Posted on September 14, 2010
I have asked Cristina Wood, one of VSH’s fall communications interns, to write this week’s blog. Thanks, Alice
According to a recent article in the Richmond Times-Dispatch, Monroe Park will be undergoing a $6.2 million renovation in the spring of 2011. The park, central to both the downtown area and to the Virginia Commonwealth University campus, is a favorite of students and city-dwellers alike. With the proposed introduction of a café, outdoor stage, carousel and completely revamped seating areas and scenery, the space will be buzzing compared to its current dull state.
But what does this mean for the homeless individuals who frequently take refuge there? It’s not uncommon for urban renovation projects like this to result in negative consequences for people who are homeless, and to further escalate the criminalization of homelessness. From this perspective, homeless populations are seen as more of an “eyesore” and a nuisance than as human beings who need housing and help.
Alice McGuire Massie, president of the Monroe Park Advisory Council, the body officially in charge of the renovation project, was quoted in the RTD article as saying that “the renovation should address concerns about park safety but is not intended to move the homeless elsewhere.” Massie also emphasized that “the renovation is for anybody and everybody,” and the goal is to “raise the quality of life to a higher standard.”
However, in the same article, City Councilman Charles R. Samuels said he’s trying to encourage feeding and other homeless-outreach efforts to be redirected to the Conrad Center in Richmond’s East End or to other nonprofit service locations.
This may be the beginning of the end of the homeless population in Monroe Park. Once construction begins, people who are homeless will be forced to relocate at least temporarily. And once the new park has opened to the public, it’s likely that they will be “strenuously discouraged” from returning.

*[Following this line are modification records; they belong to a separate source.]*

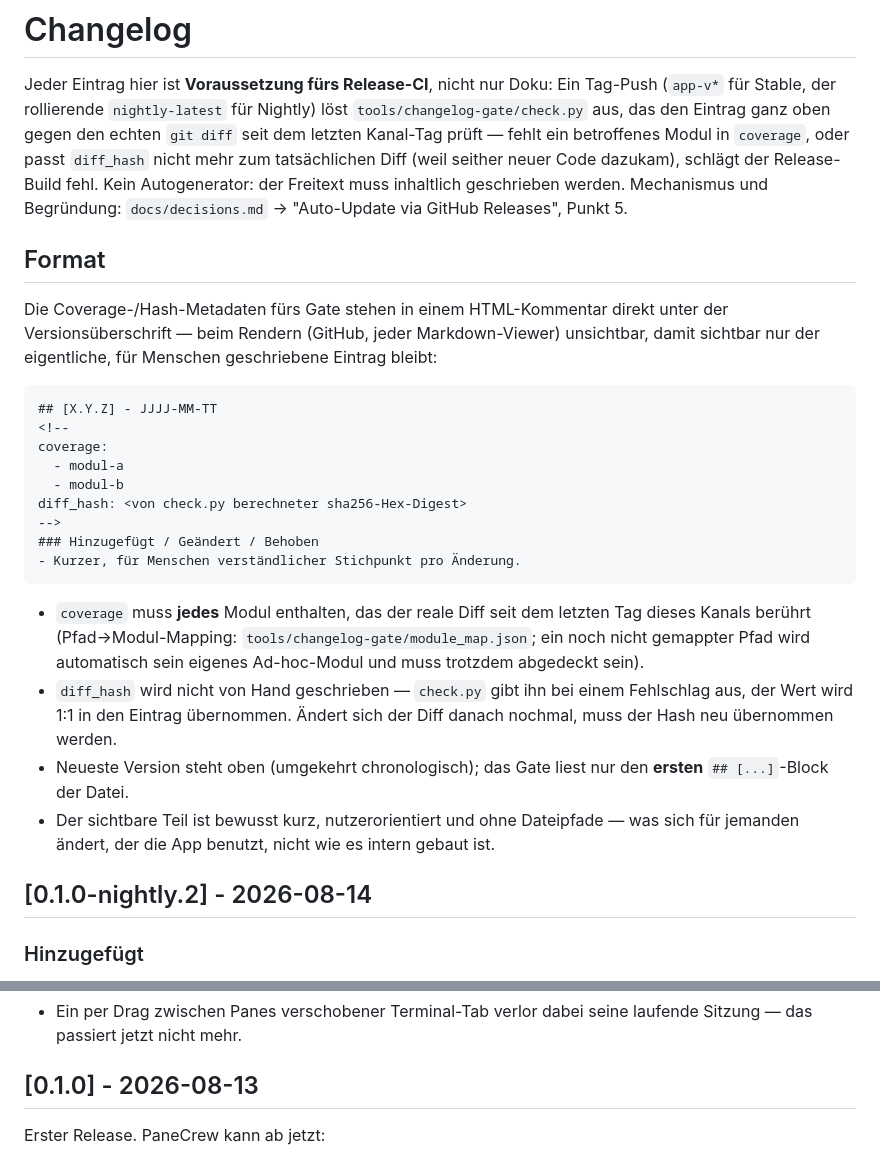
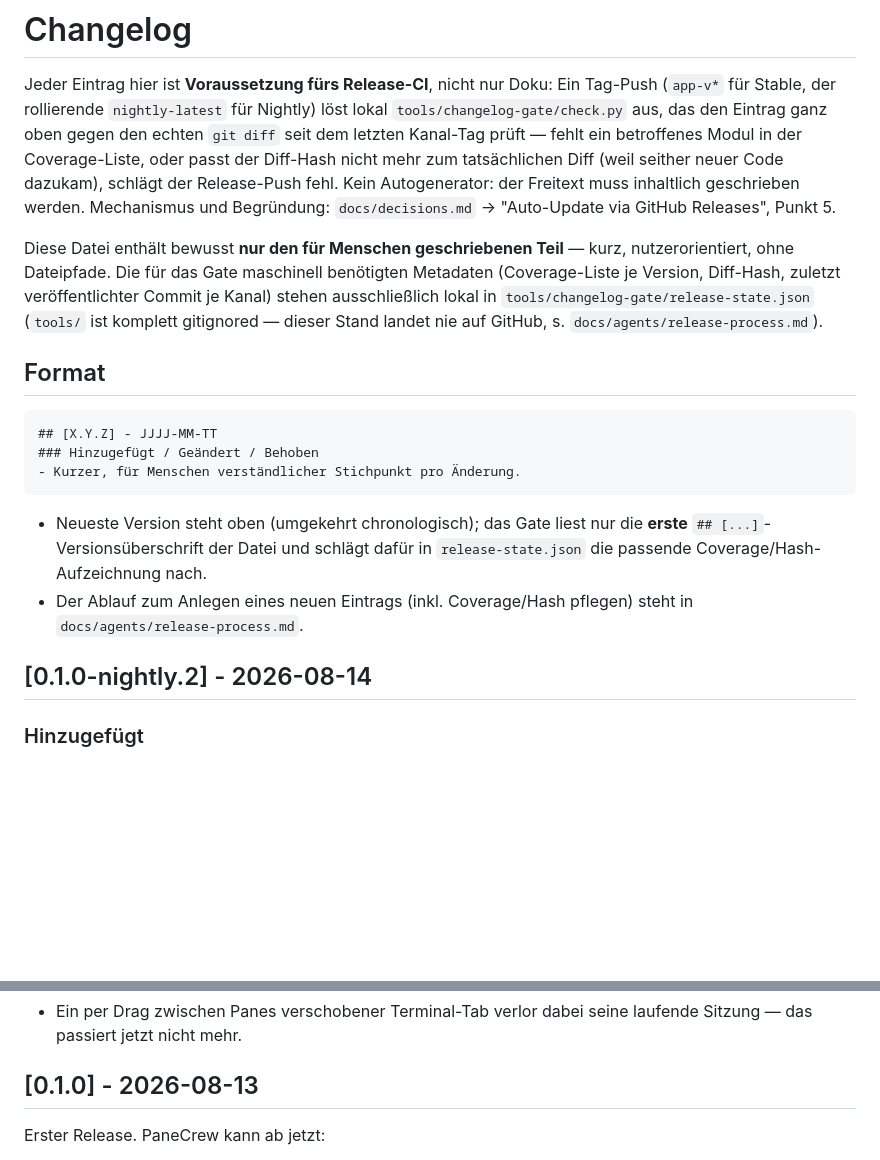
Before and after one commit to silvio-l/panecrew, a Markdown page: CHANGELOG.md, 2 parts joined by grey strips. Rendered like a GitHub page; blank space fills up the shorter version.

Commit message:
Changelog: Coverage/Diff-Hash-Metadaten aus CHANGELOG.md in lokale State-Datei verschoben
CHANGELOG.md enthält jetzt nur noch menschenlesbaren Text; die fürs
Changelog-Gate benötigten Coverage-Listen und Diff-Hashes leben in
tools/changelog-gate/release-state.json (gitignored, nie auf GitHub).

```diff
--- a/CHANGELOG.md
+++ b/CHANGELOG.md
@@ -2,67 +2,34 @@
 
 Jeder Eintrag hier ist **Voraussetzung fürs Release-CI**, nicht nur Doku: Ein
 Tag-Push (`app-v*` für Stable, der rollierende `nightly-latest` für Nightly)
-löst `tools/changelog-gate/check.py` aus, das den Eintrag ganz oben gegen den
-echten `git diff` seit dem letzten Kanal-Tag prüft — fehlt ein betroffenes
-Modul in `coverage`, oder passt `diff_hash` nicht mehr zum tatsächlichen
-Diff (weil seither neuer Code dazukam), schlägt der Release-Build fehl.
-Kein Autogenerator: der Freitext muss inhaltlich geschrieben werden.
-Mechanismus und Begründung: `docs/decisions.md` → "Auto-Update via GitHub
-Releases", Punkt 5.
+löst lokal `tools/changelog-gate/check.py` aus, das den Eintrag ganz oben
+gegen den echten `git diff` seit dem letzten Kanal-Tag prüft — fehlt ein
+betroffenes Modul in der Coverage-Liste, oder passt der Diff-Hash nicht mehr
+zum tatsächlichen Diff (weil seither neuer Code dazukam), schlägt der
+Release-Push fehl. Kein Autogenerator: der Freitext muss inhaltlich
+geschrieben werden. Mechanismus und Begründung: `docs/decisions.md` →
+"Auto-Update via GitHub Releases", Punkt 5.
+
+Diese Datei enthält bewusst **nur den für Menschen geschriebenen Teil** —
+kurz, nutzerorientiert, ohne Dateipfade. Die für das Gate maschinell
+benötigten Metadaten (Coverage-Liste je Version, Diff-Hash, zuletzt
+veröffentlichter Commit je Kanal) stehen ausschließlich lokal in
+`tools/changelog-gate/release-state.json` (`tools/` ist komplett gitignored
+— dieser Stand landet nie auf GitHub, s. `docs/agents/release-process.md`).
 
 ## Format
 
-Die Coverage-/Hash-Metadaten fürs Gate stehen in einem HTML-Kommentar direkt
-unter der Versionsüberschrift — beim Rendern (GitHub, jeder Markdown-Viewer)
-unsichtbar, damit sichtbar nur der eigentliche, für Menschen geschriebene
-Eintrag bleibt:
-
     ## [X.Y.Z] - JJJJ-MM-TT
-    <!--
-    coverage:
-      - modul-a
-      - modul-b
-    diff_hash: <von check.py berechneter sha256-Hex-Digest>
-    -->
     ### Hinzugefügt / Geändert / Behoben
     - Kurzer, für Menschen verständlicher Stichpunkt pro Änderung.
 
-- `coverage` muss **jedes** Modul enthalten, das der reale Diff seit dem
-  letzten Tag dieses Kanals berührt (Pfad→Modul-Mapping:
-  `tools/changelog-gate/module_map.json`; ein noch nicht gemappter Pfad wird
-  automatisch sein eigenes Ad-hoc-Modul und muss trotzdem abgedeckt sein).
-- `diff_hash` wird nicht von Hand geschrieben — `check.py` gibt ihn bei einem
-  Fehlschlag aus, der Wert wird 1:1 in den Eintrag übernommen. Ändert sich der
-  Diff danach nochmal, muss der Hash neu übernommen werden.
 - Neueste Version steht oben (umgekehrt chronologisch); das Gate liest nur
-  den **ersten** `## [...]`-Block der Datei.
-- Der sichtbare Teil ist bewusst kurz, nutzerorientiert und ohne Dateipfade —
-  was sich für jemanden ändert, der die App benutzt, nicht wie es intern
-  gebaut ist.
+  die **erste** `## [...]`-Versionsüberschrift der Datei und schlägt dafür
+  in `release-state.json` die passende Coverage/Hash-Aufzeichnung nach.
+- Der Ablauf zum Anlegen eines neuen Eintrags (inkl. Coverage/Hash pflegen)
+  steht in `docs/agents/release-process.md`.
 
 ## [0.1.0-nightly.2] - 2026-08-14
-<!--
-coverage:
-  - about
-  - chrome
-  - ci
-  - cli
-  - docs
-  - explorer
-  - harness
-  - i18n
-  - meta
-  - pty
-  - release-config
-  - session
-  - settings
-  - splash
-  - theme
-  - tooling
-  - updater
-  - website
-diff_hash: ea7223829730d493b973b624811fac1ea6232a12bdfbae03fd84e70e423017fc
--->
 ### Hinzugefügt
 - Ein vollständiges Einstellungsfenster: Farbthema wählen, Zoomstufe und
   Terminal-Schriftgröße live anpassen, Grid-Vorlage per Piktogramm auswählen.
@@ -94,29 +61,6 @@ diff_hash: ea7223829730d493b973b624811fac1ea6232a12bdfbae03fd84e70e423017fc
   laufende Sitzung — das passiert jetzt nicht mehr.
 
 ## [0.1.0] - 2026-08-13
-<!--
-coverage:
-  - about
-  - chrome
-  - ci
-  - cli
-  - docs
-  - explorer
-  - harness
-  - i18n
-  - icons
-  - meta
-  - pty
-  - release-config
-  - session
-  - splash
-  - testing
-  - theme
-  - tooling
-  - updater
-  - website
-diff_hash: 39a51addaf14d7b0de3d961e77a43a75330f21a39dc80400baba2fb3714d6011
--->
 Erster Release. PaneCrew kann ab jetzt:
 
 - Bis zu vier Projekte gleichzeitig in einem festen Grid öffnen, jedes mit
```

I’m all for the renovation of Monroe Park. But we all need to make sure that these homeless human beings are not just pushed to the side and forgotten for the sake of cosmetic improvement.
What do you think?